MANY new office buildings in Bratislava have an occupancy rate of just 60 percent or even less. Insiders say that although the conditions for increased demand have been in place for some time the boom is not happening.
On the contrary, talk has turned to the stagnation of the office market in Bratislava and the virtual non-existence of such a market in other parts of the country.
The number of new offices and administrative centres in Bratislava took off a few years ago. In the 1990s the capital was suffering from a shortage of first-class office premises and developers thought they saw a great opportunity. However, since then, the supply of office premises in Bratislava has significantly outstripped demand.
According to Marek Ďurkovič, real estate analyst from developer J&T Financial Group, developers in Bratislava are permitted to build from 40,000 to 50,000 square metres of A-category office space each year.
This fact meant too many developers wanted in on the action and the result is an over-provisioning. "That is why during the last year, supply surpassed demand and there are more and more unoccupied or only partially occupied buildings in the city," said Ďurkovič.
Analyst Radoslav Beko from HB Reavis Group added: "Currently, the market for office premises in Bratislava is experiencing huge stagnation. Many administrative buildings have less than 60 percent occupancy and they have to fight for each client."
Developers believe Bratislava has a favourable environment and advantageous rents that should be attracting companies in droves. Nevertheless, nothing is happening.
"The tax reform, accession into the EU and cheap labour, together with low rents, are the preconditions for a possible increase in demand," J&T's Ďurkovič said. However, demand is not moving, he added.

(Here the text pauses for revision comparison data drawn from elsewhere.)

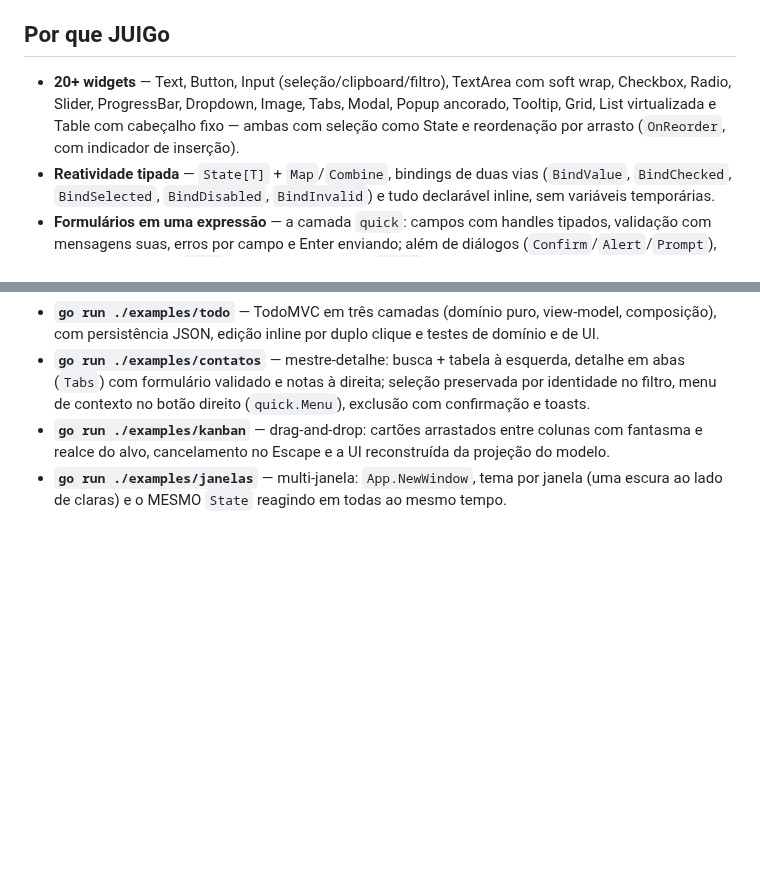
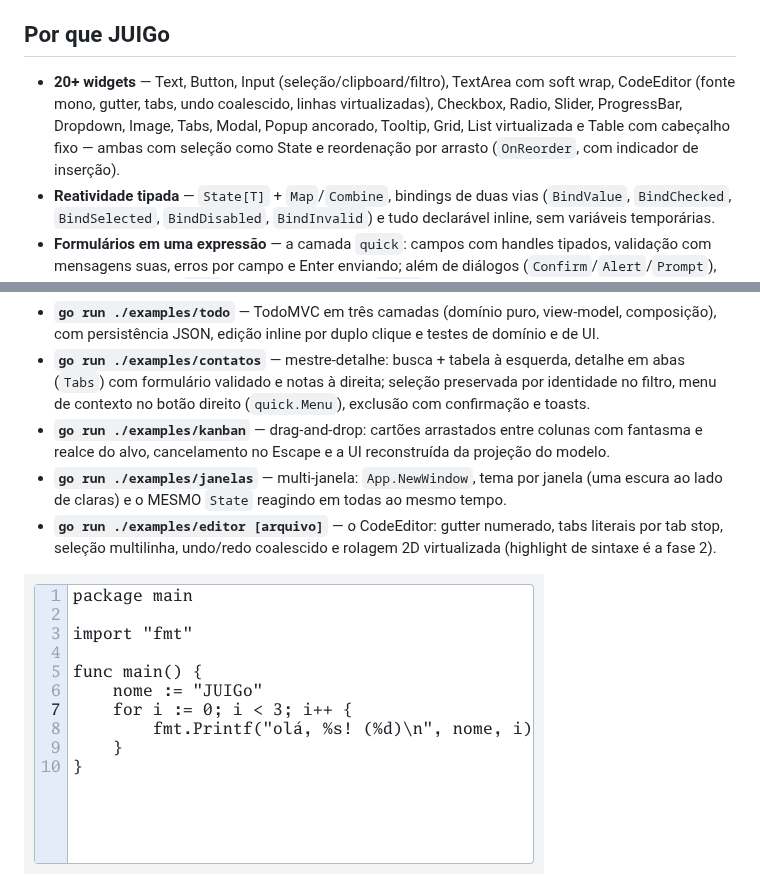
Before and after one commit to JonathanSantos/JUIGo, a Markdown page: README.md, 2 parts joined by grey strips. Rendered like a GitHub page; pictures changed too: docs/editor.png (added); blank space fills up the shorter version.

```diff
--- a/README.md
+++ b/README.md
@@ -25,10 +25,11 @@ própria lib — [`go run ./docs/gerar`](docs/gerar/main.go).*
 ## Por que JUIGo
 
 - **20+ widgets** — Text, Button, Input (seleção/clipboard/filtro), TextArea
-  com soft wrap, Checkbox, Radio, Slider, ProgressBar, Dropdown, Image,
-  Tabs, Modal, Popup ancorado, Tooltip, Grid, List virtualizada e Table com
-  cabeçalho fixo — ambas com seleção como State e reordenação por arrasto
-  (`OnReorder`, com indicador de inserção).
+  com soft wrap, CodeEditor (fonte mono, gutter, tabs, undo coalescido,
+  linhas virtualizadas), Checkbox, Radio, Slider, ProgressBar, Dropdown,
+  Image, Tabs, Modal, Popup ancorado, Tooltip, Grid, List virtualizada e
+  Table com cabeçalho fixo — ambas com seleção como State e reordenação por
+  arrasto (`OnReorder`, com indicador de inserção).
 - **Reatividade tipada** — `State[T]` + `Map`/`Combine`, bindings de duas
   vias (`BindValue`, `BindChecked`, `BindSelected`, `BindDisabled`,
   `BindInvalid`) e tudo declarável inline, sem variáveis temporárias.
@@ -207,6 +208,11 @@ flags de cada widget.
 - **`go run ./examples/janelas`** — multi-janela: `App.NewWindow`, tema por
   janela (uma escura ao lado de claras) e o MESMO `State` reagindo em todas
   ao mesmo tempo.
+- **`go run ./examples/editor [arquivo]`** — o CodeEditor: gutter numerado,
+  tabs literais por tab stop, seleção multilinha, undo/redo coalescido e
+  rolagem 2D virtualizada (highlight de sintaxe é a fase 2).
+
+![CodeEditor](docs/editor.png)
 
 ![Kanban em pleno arrasto](docs/kanban.png)
 
```
Also changed, not shown: 2 other files.
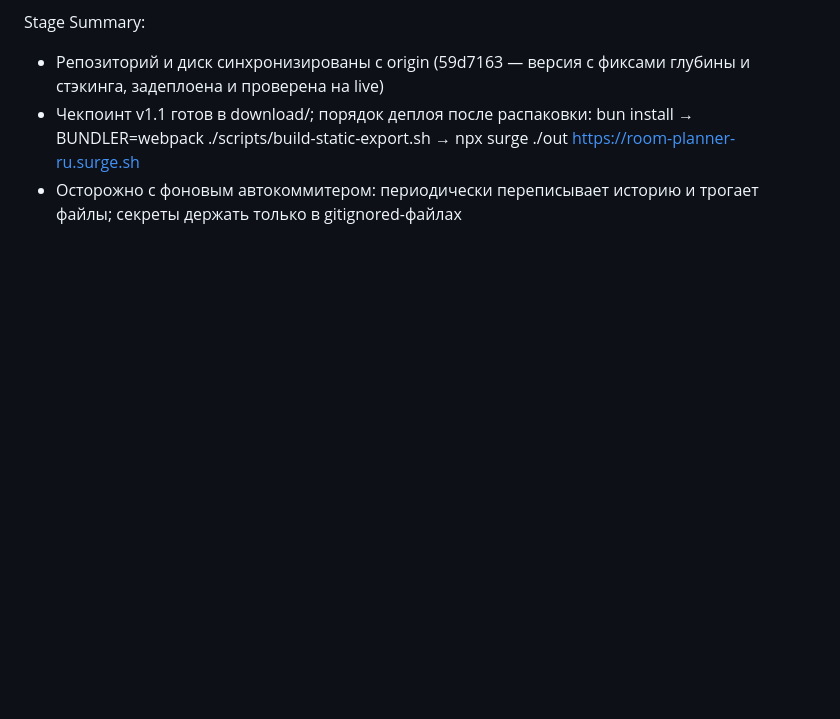
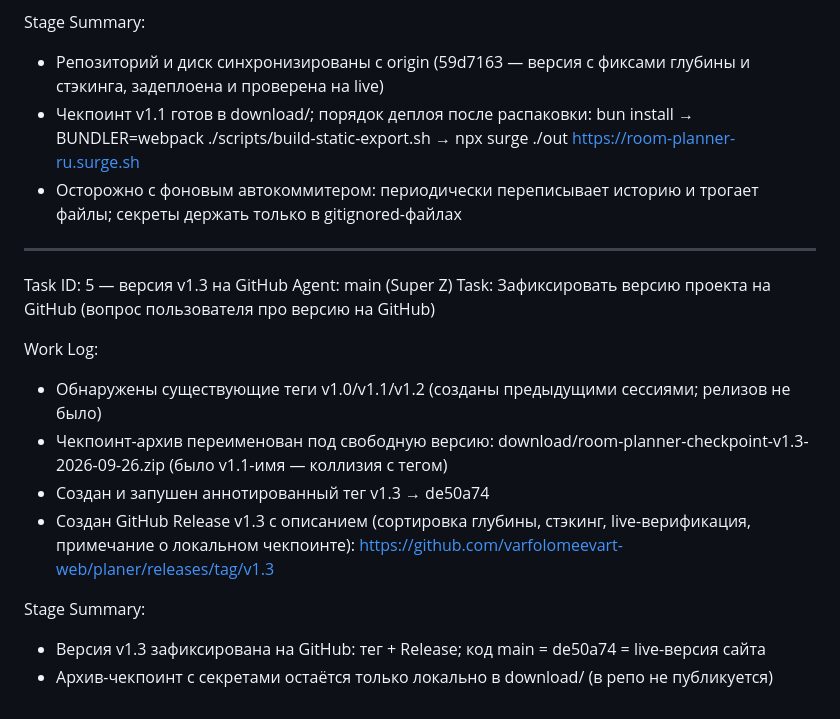
Before and after one commit to varfolomeevart-web/planer, a Markdown page: worklog.md, the part around the change. GitHub-like rendering; blank space fills up the shorter version.

Commit message:
Ворклог: версия v1.3 на GitHub (тег + Release), чекпоинт переименован под v1.3

```diff
--- a/worklog.md
+++ b/worklog.md
@@ -563,3 +563,18 @@ Stage Summary:
 - Репозиторий и диск синхронизированы с origin (59d7163 — версия с фиксами глубины и стэкинга, задеплоена и проверена на live)
 - Чекпоинт v1.1 готов в download/; порядок деплоя после распаковки: bun install → BUNDLER=webpack ./scripts/build-static-export.sh → npx surge ./out https://room-planner-ru.surge.sh
 - Осторожно с фоновым автокоммитером: периодически переписывает историю и трогает файлы; секреты держать только в gitignored-файлах
+
+---
+Task ID: 5 — версия v1.3 на GitHub
+Agent: main (Super Z)
+Task: Зафиксировать версию проекта на GitHub (вопрос пользователя про версию на GitHub)
+
+Work Log:
+- Обнаружены существующие теги v1.0/v1.1/v1.2 (созданы предыдущими сессиями; релизов не было)
+- Чекпоинт-архив переименован под свободную версию: download/room-planner-checkpoint-v1.3-2026-09-26.zip (было v1.1-имя — коллизия с тегом)
+- Создан и запушен аннотированный тег v1.3 → de50a74
+- Создан GitHub Release v1.3 с описанием (сортировка глубины, стэкинг, live-верификация, примечание о локальном чекпоинте): https://github.com/varfolomeevart-web/planer/releases/tag/v1.3
+
+Stage Summary:
+- Версия v1.3 зафиксирована на GitHub: тег + Release; код main = de50a74 = live-версия сайта
+- Архив-чекпоинт с секретами остаётся только локально в download/ (в репо не публикуется)
```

HB Reavis' Beko agreed that despite Slovakia being a new EU member, new clients are just not coming. "Developers are currently experiencing a recession which should last for a long time. Only the strongest will survive."
The only significant movement is from existing clients transferring from old buildings into new ones.
Bratislava offers the lowest rent for office space in the EU, including the Visegrad Four countries. Analysts do not expect prices to rise in the near future due to both the stagnation in the market and the low purchasing power of Slovaks.
Prices should go up only gradually, according to the rise in Slovaks' living standards.
"On average, the price per month for A-category premises in Bratislava is €12 to €14 per square metre. This is roughly the same as in Budapest. Such premises are rented in Warsaw and Prague for €15 to €19 per square metre a month. Older EU member countries have more developed real estate markets and the prices there exceed €25 to €30 per square metre a month - depending on the city. Prices can be two or even three times higher in some older EU countries," Ďurkovič said.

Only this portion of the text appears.